- [Task]:
From top to bottom, write out the listing exactly.

═══ Data for processing

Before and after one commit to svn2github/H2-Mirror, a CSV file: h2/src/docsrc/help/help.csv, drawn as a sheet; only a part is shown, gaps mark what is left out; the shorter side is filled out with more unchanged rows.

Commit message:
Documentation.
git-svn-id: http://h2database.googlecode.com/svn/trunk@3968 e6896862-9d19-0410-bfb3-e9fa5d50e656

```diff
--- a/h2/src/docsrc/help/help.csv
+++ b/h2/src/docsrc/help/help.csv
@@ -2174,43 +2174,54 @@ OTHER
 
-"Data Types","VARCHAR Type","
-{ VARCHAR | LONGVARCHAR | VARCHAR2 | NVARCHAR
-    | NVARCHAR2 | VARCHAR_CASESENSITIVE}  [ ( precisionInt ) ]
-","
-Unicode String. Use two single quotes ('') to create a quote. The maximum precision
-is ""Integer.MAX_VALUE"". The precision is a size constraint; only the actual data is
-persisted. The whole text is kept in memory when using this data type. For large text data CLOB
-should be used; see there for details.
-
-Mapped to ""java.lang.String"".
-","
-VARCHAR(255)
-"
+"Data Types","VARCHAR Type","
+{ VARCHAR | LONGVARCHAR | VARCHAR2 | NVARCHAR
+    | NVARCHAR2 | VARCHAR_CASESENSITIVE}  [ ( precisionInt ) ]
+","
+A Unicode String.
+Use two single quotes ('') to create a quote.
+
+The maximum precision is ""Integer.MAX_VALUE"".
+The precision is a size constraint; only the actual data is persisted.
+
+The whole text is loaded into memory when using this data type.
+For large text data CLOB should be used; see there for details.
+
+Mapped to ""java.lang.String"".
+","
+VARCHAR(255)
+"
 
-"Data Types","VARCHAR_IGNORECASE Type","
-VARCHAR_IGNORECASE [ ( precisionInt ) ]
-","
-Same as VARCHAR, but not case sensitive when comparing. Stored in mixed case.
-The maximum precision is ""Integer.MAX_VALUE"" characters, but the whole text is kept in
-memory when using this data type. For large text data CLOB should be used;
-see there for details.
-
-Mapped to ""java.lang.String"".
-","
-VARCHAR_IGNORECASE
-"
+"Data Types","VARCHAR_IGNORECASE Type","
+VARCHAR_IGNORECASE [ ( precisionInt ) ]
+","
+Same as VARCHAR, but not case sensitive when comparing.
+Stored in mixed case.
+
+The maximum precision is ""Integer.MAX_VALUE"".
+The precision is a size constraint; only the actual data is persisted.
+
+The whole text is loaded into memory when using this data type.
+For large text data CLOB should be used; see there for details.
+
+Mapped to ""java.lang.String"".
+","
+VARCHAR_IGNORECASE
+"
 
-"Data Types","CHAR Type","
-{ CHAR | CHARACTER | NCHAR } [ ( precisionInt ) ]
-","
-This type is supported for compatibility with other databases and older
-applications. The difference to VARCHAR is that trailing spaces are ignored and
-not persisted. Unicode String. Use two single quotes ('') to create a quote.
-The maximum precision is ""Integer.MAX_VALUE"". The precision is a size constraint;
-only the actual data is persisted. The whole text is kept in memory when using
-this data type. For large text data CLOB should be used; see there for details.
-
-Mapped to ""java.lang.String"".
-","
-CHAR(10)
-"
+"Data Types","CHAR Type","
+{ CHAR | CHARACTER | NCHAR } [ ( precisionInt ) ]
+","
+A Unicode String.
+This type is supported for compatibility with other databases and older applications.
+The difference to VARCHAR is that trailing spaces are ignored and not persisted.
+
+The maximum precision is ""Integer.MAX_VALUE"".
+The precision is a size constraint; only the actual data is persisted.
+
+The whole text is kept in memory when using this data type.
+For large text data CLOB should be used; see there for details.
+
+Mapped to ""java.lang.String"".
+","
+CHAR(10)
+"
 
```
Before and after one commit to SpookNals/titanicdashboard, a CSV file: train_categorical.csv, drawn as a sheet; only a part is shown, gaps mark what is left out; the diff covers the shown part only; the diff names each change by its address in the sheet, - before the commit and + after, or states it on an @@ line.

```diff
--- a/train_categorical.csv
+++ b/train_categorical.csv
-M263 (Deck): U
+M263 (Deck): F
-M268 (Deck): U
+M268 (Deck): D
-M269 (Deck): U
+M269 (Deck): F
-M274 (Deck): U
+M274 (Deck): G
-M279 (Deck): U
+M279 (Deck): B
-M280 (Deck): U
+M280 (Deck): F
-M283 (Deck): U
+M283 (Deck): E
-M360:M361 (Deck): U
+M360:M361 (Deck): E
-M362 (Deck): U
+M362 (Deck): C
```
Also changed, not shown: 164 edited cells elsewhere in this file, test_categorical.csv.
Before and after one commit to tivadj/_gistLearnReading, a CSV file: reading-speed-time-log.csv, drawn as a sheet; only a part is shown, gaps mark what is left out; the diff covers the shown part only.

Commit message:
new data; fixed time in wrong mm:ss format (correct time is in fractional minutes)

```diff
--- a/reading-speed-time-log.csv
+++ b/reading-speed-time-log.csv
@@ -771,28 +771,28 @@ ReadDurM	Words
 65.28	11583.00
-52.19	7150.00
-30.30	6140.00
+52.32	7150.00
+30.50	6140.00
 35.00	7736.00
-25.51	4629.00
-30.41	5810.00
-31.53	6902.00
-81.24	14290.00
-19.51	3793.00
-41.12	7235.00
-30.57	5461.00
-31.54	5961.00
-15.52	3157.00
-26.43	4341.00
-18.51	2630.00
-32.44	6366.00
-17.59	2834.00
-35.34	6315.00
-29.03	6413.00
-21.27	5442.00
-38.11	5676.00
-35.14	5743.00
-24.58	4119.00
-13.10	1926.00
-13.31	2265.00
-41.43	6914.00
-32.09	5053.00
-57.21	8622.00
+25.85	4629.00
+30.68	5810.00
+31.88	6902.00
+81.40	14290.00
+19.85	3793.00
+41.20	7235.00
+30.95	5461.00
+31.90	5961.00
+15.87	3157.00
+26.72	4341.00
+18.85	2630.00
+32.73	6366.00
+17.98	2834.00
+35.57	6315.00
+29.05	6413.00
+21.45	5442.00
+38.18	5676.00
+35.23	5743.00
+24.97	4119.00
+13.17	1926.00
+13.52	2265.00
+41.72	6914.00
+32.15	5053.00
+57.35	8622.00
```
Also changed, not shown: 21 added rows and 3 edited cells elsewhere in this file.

══════

- [The answer]:
Before and after one commit to svn2github/H2-Mirror, a CSV file: h2/src/docsrc/help/help.csv, drawn as a sheet; only a part is shown, gaps mark what is left out; the shorter side is filled out with more unchanged rows.

Commit message:
Documentation.
git-svn-id: http://h2database.googlecode.com/svn/trunk@3968 e6896862-9d19-0410-bfb3-e9fa5d50e656

```diff
--- a/h2/src/docsrc/help/help.csv
+++ b/h2/src/docsrc/help/help.csv
@@ -2174,43 +2174,54 @@ OTHER
 
-"Data Types","VARCHAR Type","
-{ VARCHAR | LONGVARCHAR | VARCHAR2 | NVARCHAR
-    | NVARCHAR2 | VARCHAR_CASESENSITIVE}  [ ( precisionInt ) ]
-","
-Unicode String. Use two single quotes ('') to create a quote. The maximum precision
-is ""Integer.MAX_VALUE"". The precision is a size constraint; only the actual data is
-persisted. The whole text is kept in memory when using this data type. For large text data CLOB
-should be used; see there for details.
-
-Mapped to ""java.lang.String"".
-","
-VARCHAR(255)
-"
+"Data Types","VARCHAR Type","
+{ VARCHAR | LONGVARCHAR | VARCHAR2 | NVARCHAR
+    | NVARCHAR2 | VARCHAR_CASESENSITIVE}  [ ( precisionInt ) ]
+","
+A Unicode String.
+Use two single quotes ('') to create a quote.
+
+The maximum precision is ""Integer.MAX_VALUE"".
+The precision is a size constraint; only the actual data is persisted.
+
+The whole text is loaded into memory when using this data type.
+For large text data CLOB should be used; see there for details.
+
+Mapped to ""java.lang.String"".
+","
+VARCHAR(255)
+"
 
-"Data Types","VARCHAR_IGNORECASE Type","
-VARCHAR_IGNORECASE [ ( precisionInt ) ]
-","
-Same as VARCHAR, but not case sensitive when comparing. Stored in mixed case.
-The maximum precision is ""Integer.MAX_VALUE"" characters, but the whole text is kept in
-memory when using this data type. For large text data CLOB should be used;
-see there for details.
-
-Mapped to ""java.lang.String"".
-","
-VARCHAR_IGNORECASE
-"
+"Data Types","VARCHAR_IGNORECASE Type","
+VARCHAR_IGNORECASE [ ( precisionInt ) ]
+","
+Same as VARCHAR, but not case sensitive when comparing.
+Stored in mixed case.
+
+The maximum precision is ""Integer.MAX_VALUE"".
+The precision is a size constraint; only the actual data is persisted.
+
+The whole text is loaded into memory when using this data type.
+For large text data CLOB should be used; see there for details.
+
+Mapped to ""java.lang.String"".
+","
+VARCHAR_IGNORECASE
+"
 
-"Data Types","CHAR Type","
-{ CHAR | CHARACTER | NCHAR } [ ( precisionInt ) ]
-","
-This type is supported for compatibility with other databases and older
-applications. The difference to VARCHAR is that trailing spaces are ignored and
-not persisted. Unicode String. Use two single quotes ('') to create a quote.
-The maximum precision is ""Integer.MAX_VALUE"". The precision is a size constraint;
-only the actual data is persisted. The whole text is kept in memory when using
-this data type. For large text data CLOB should be used; see there for details.
-
-Mapped to ""java.lang.String"".
-","
-CHAR(10)
-"
+"Data Types","CHAR Type","
+{ CHAR | CHARACTER | NCHAR } [ ( precisionInt ) ]
+","
+A Unicode String.
+This type is supported for compatibility with other databases and older applications.
+The difference to VARCHAR is that trailing spaces are ignored and not persisted.
+
+The maximum precision is ""Integer.MAX_VALUE"".
+The precision is a size constraint; only the actual data is persisted.
+
+The whole text is kept in memory when using this data type.
+For large text data CLOB should be used; see there for details.
+
+Mapped to ""java.lang.String"".
+","
+CHAR(10)
+"
 
```
Before and after one commit to SpookNals/titanicdashboard, a CSV file: train_categorical.csv, drawn as a sheet; only a part is shown, gaps mark what is left out; the diff covers the shown part only; the diff names each change by its address in the sheet, - before the commit and + after, or states it on an @@ line.

```diff
--- a/train_categorical.csv
+++ b/train_categorical.csv
-M263 (Deck): U
+M263 (Deck): F
-M268 (Deck): U
+M268 (Deck): D
-M269 (Deck): U
+M269 (Deck): F
-M274 (Deck): U
+M274 (Deck): G
-M279 (Deck): U
+M279 (Deck): B
-M280 (Deck): U
+M280 (Deck): F
-M283 (Deck): U
+M283 (Deck): E
-M360:M361 (Deck): U
+M360:M361 (Deck): E
-M362 (Deck): U
+M362 (Deck): C
```
Also changed, not shown: 164 edited cells elsewhere in this file, test_categorical.csv.
Before and after one commit to tivadj/_gistLearnReading, a CSV file: reading-speed-time-log.csv, drawn as a sheet; only a part is shown, gaps mark what is left out; the diff covers the shown part only.

Commit message:
new data; fixed time in wrong mm:ss format (correct time is in fractional minutes)

```diff
--- a/reading-speed-time-log.csv
+++ b/reading-speed-time-log.csv
@@ -771,28 +771,28 @@ ReadDurM	Words
 65.28	11583.00
-52.19	7150.00
-30.30	6140.00
+52.32	7150.00
+30.50	6140.00
 35.00	7736.00
-25.51	4629.00
-30.41	5810.00
-31.53	6902.00
-81.24	14290.00
-19.51	3793.00
-41.12	7235.00
-30.57	5461.00
-31.54	5961.00
-15.52	3157.00
-26.43	4341.00
-18.51	2630.00
-32.44	6366.00
-17.59	2834.00
-35.34	6315.00
-29.03	6413.00
-21.27	5442.00
-38.11	5676.00
-35.14	5743.00
-24.58	4119.00
-13.10	1926.00
-13.31	2265.00
-41.43	6914.00
-32.09	5053.00
-57.21	8622.00
+25.85	4629.00
+30.68	5810.00
+31.88	6902.00
+81.40	14290.00
+19.85	3793.00
+41.20	7235.00
+30.95	5461.00
+31.90	5961.00
+15.87	3157.00
+26.72	4341.00
+18.85	2630.00
+32.73	6366.00
+17.98	2834.00
+35.57	6315.00
+29.05	6413.00
+21.45	5442.00
+38.18	5676.00
+35.23	5743.00
+24.97	4119.00
+13.17	1926.00
+13.52	2265.00
+41.72	6914.00
+32.15	5053.00
+57.35	8622.00
```
Also changed, not shown: 21 added rows and 3 edited cells elsewhere in this file.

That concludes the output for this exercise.